Extracted records
********************

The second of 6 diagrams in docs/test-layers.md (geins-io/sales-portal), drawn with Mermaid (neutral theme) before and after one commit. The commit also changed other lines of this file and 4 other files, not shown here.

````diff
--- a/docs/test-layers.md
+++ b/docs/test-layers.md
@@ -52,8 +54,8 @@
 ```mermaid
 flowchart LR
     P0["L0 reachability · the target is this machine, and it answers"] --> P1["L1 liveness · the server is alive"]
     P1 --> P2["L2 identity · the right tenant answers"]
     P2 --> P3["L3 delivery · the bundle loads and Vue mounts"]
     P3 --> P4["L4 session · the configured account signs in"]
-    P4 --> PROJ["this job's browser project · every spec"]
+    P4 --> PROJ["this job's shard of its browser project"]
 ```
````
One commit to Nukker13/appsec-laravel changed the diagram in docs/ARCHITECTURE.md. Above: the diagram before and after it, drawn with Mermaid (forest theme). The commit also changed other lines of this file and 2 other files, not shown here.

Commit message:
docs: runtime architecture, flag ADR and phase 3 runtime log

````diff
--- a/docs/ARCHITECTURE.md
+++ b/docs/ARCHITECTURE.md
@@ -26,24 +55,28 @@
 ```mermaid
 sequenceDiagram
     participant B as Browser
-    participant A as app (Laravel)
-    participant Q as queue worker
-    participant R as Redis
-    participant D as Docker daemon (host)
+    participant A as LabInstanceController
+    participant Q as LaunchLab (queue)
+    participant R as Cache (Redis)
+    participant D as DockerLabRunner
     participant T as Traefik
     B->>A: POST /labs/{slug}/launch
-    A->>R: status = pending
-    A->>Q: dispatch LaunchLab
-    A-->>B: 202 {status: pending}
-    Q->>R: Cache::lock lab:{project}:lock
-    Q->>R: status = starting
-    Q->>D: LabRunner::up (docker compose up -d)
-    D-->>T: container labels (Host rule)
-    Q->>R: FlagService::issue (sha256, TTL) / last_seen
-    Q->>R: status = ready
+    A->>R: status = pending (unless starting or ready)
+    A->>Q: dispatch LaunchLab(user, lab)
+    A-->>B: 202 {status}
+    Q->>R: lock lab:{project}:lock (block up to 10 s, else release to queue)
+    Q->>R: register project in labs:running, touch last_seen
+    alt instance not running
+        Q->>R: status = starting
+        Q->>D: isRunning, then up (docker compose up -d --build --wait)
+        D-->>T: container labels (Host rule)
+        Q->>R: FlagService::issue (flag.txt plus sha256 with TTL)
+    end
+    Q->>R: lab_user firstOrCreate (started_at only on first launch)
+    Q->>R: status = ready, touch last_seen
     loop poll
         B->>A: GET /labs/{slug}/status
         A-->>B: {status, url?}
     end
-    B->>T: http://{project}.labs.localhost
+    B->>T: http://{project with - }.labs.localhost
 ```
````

********************

◆ **ACTIVITY**:
Filter the records, keeping only lines that contain "pending", and show those lines.

◆ **WRITTEN REPLY**:
-    A->>R: status = pending
-    A-->>B: 202 {status: pending}
+    A->>R: status = pending (unless starting or ready)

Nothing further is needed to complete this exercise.